Your goal ▸ Count the lines containing "swertres" in the entries underneath, and state that count without anything else.

──────── Study material ────────

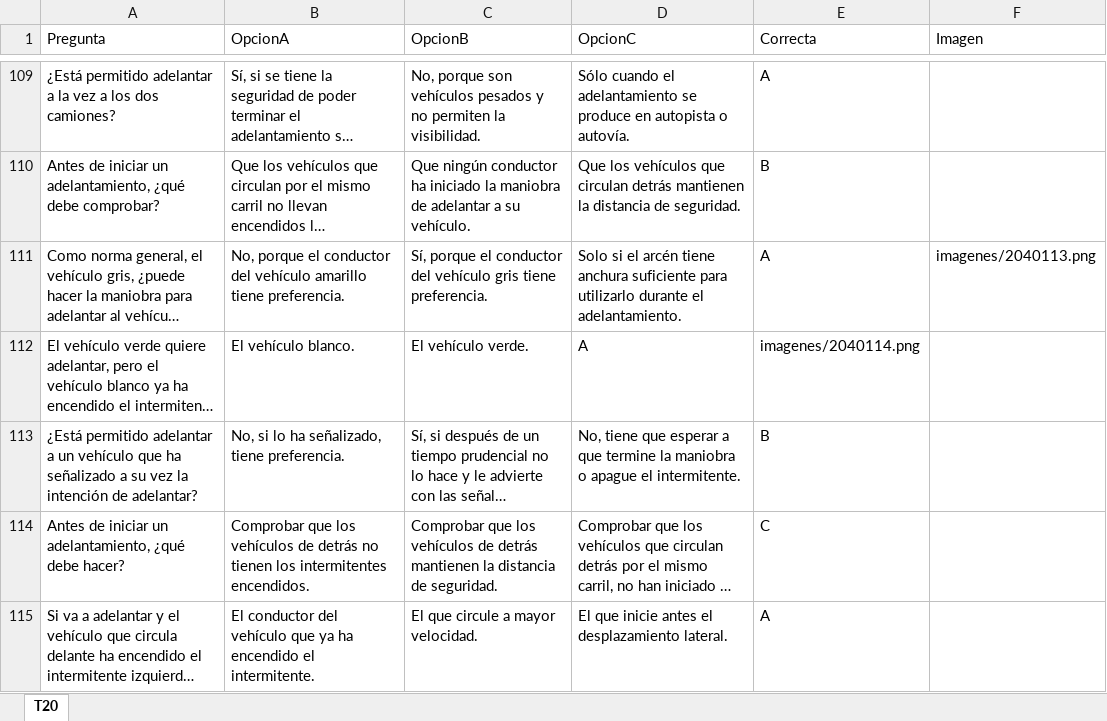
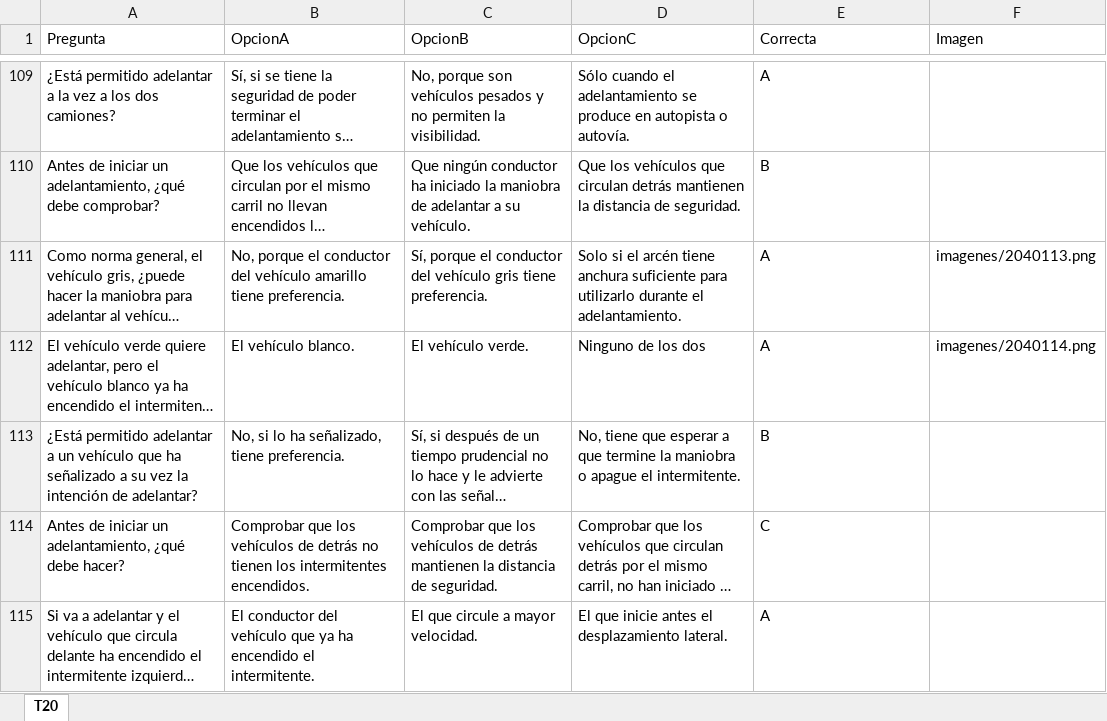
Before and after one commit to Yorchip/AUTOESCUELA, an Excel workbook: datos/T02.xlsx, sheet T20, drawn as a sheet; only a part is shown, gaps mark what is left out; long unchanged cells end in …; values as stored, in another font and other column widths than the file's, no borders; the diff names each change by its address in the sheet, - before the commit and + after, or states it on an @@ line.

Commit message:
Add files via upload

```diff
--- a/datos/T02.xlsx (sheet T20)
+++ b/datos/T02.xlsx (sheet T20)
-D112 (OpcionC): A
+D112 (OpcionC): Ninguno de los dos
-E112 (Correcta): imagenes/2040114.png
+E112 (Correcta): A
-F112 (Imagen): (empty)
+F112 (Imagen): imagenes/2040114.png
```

────────
──────── Study material ────────

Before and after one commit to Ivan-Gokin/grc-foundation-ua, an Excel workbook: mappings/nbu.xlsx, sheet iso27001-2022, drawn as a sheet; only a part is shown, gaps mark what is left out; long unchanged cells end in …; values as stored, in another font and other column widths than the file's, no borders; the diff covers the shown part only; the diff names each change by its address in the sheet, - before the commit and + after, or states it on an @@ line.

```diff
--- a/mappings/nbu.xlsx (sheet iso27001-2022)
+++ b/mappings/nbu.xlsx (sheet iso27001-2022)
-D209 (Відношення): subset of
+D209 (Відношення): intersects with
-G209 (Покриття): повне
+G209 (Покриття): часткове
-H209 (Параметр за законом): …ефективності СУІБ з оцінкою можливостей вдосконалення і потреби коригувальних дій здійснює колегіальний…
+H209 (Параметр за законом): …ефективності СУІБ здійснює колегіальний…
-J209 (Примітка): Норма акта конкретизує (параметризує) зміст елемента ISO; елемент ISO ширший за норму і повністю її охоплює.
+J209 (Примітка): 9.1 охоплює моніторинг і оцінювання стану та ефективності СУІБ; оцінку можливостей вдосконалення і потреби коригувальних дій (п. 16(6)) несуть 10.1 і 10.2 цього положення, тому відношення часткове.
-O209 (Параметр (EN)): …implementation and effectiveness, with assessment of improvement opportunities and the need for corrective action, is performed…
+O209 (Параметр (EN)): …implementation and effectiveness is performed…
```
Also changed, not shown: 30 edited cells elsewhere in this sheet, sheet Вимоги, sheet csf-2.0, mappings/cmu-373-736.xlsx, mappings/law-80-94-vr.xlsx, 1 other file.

────────
──────── Study material ────────

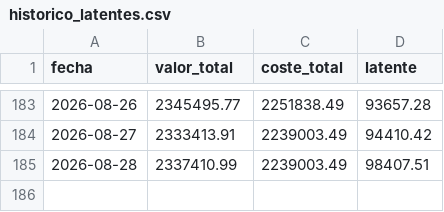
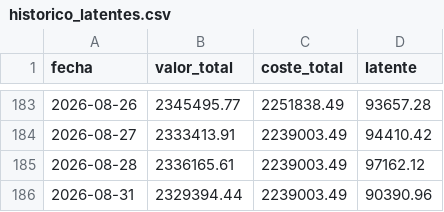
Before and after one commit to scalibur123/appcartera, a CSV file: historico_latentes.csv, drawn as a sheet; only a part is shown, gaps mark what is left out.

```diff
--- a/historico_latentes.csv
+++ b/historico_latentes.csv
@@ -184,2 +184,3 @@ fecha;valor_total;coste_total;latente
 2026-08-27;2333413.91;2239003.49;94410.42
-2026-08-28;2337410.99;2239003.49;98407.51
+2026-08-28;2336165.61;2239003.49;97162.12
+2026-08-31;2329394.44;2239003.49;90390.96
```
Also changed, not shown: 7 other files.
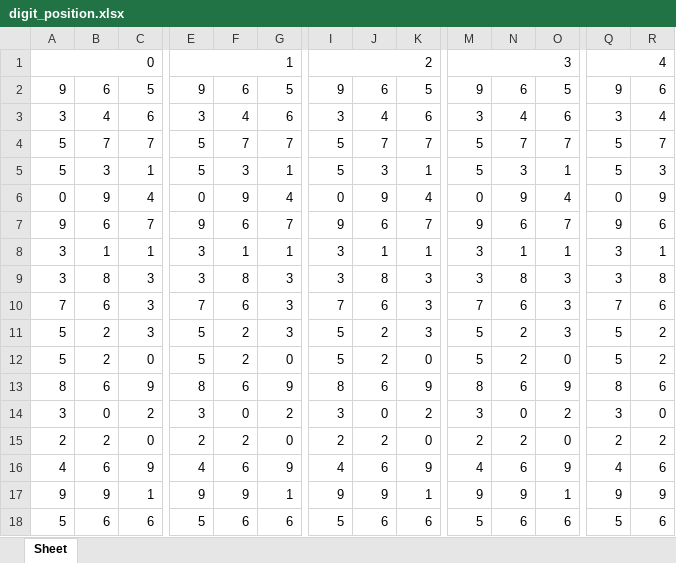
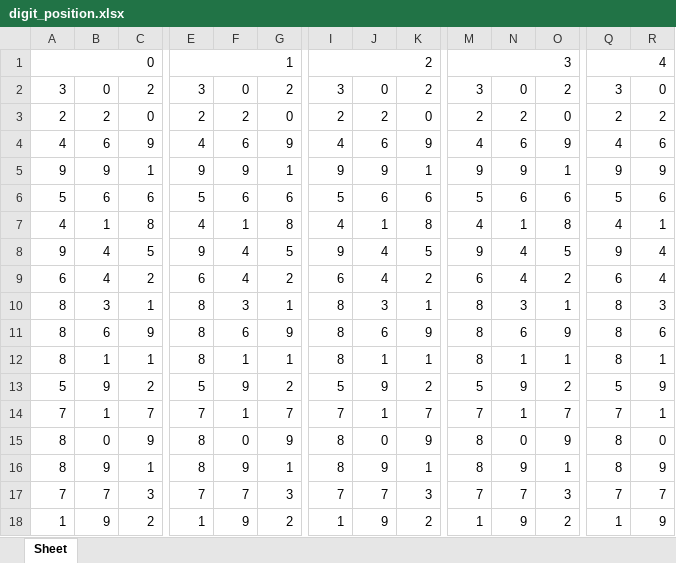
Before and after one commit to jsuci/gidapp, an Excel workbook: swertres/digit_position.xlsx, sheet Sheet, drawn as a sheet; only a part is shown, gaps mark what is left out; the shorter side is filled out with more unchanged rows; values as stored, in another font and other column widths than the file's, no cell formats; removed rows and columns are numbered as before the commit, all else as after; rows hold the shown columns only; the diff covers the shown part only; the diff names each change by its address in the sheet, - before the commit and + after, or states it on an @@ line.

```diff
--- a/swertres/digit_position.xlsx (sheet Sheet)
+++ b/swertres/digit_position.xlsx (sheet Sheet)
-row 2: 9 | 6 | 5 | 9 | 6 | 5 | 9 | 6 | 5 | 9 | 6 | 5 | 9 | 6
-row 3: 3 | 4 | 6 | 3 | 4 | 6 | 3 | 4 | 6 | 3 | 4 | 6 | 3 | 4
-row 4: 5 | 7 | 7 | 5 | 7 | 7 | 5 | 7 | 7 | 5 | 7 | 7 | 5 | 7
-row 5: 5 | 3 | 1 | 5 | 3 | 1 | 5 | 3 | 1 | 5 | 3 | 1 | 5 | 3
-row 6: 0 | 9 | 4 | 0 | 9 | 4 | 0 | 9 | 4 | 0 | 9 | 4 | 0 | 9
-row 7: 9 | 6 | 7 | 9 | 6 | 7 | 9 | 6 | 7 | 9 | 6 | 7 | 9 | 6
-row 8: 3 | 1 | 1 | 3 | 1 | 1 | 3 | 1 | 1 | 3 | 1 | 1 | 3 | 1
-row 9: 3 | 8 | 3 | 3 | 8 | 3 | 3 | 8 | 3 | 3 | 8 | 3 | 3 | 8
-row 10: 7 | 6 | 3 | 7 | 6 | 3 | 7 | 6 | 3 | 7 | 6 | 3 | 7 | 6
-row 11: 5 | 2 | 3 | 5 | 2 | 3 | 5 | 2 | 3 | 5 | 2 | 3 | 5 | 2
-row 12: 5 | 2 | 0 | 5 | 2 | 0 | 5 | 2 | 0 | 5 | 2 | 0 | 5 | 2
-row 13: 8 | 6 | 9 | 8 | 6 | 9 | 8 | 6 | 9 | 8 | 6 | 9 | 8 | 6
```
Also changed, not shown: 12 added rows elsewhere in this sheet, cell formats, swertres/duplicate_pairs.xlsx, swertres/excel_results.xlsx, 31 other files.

────────

Answer to the problem ▸ 4